Revision comparison data
*** Block opens ***

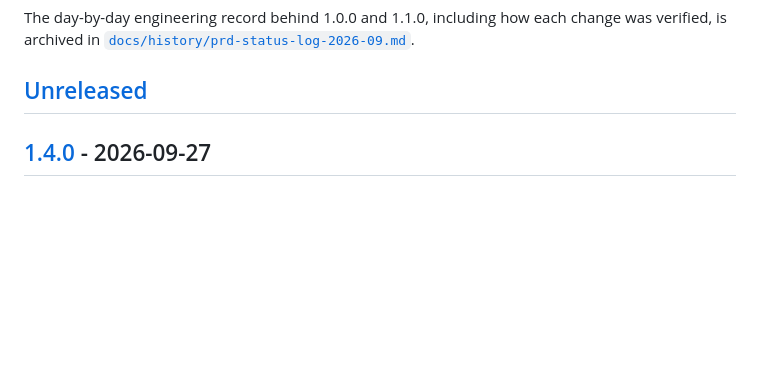
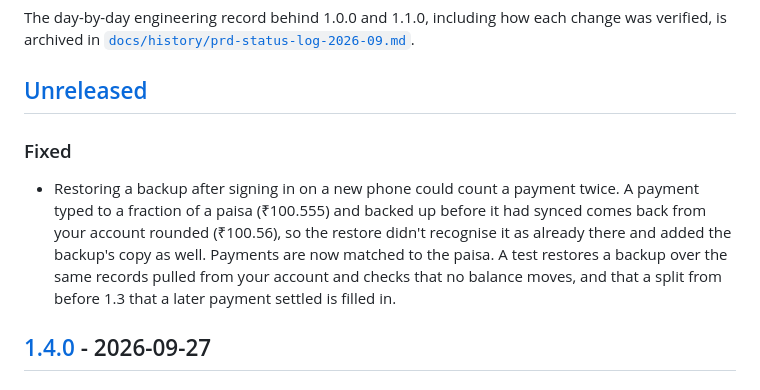
Before and after one commit to vaibhavcodesx/kharcha-paani, a Markdown page: CHANGELOG.md, the part around the change. GitHub-like rendering; blank space fills up the shorter version.

Commit message:
CHANGELOG: the restore double-count fix
Co-Authored-By: Claude Opus 5.5 <noreply@anthropic.com>

```diff
--- a/CHANGELOG.md
+++ b/CHANGELOG.md
@@ -12,6 +12,14 @@ The day-by-day engineering record behind 1.0.0 and 1.1.0, including how each cha
 is archived in [`docs/history/prd-status-log-2026-09.md`](docs/history/prd-status-log-2026-09.md).
 
 ## [Unreleased]
+
+### Fixed
+
+- Restoring a backup after signing in on a new phone could count a payment twice. A payment typed
+  to a fraction of a paisa (₹100.555) and backed up before it had synced comes back from your
+  account rounded (₹100.56), so the restore didn't recognise it as already there and added the
+  backup's copy as well. Payments are now matched to the paisa. A test restores a backup over the same records pulled from your account and checks
+  that no balance moves, and that a split from before 1.3 that a later payment settled is filled in.
 
 ## [1.4.0] - 2026-09-27
 
```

*** Block closes ***

> Instructions to follow
If a line in the entries holds the word "paisa", count it. Report the total only.

> Response box
2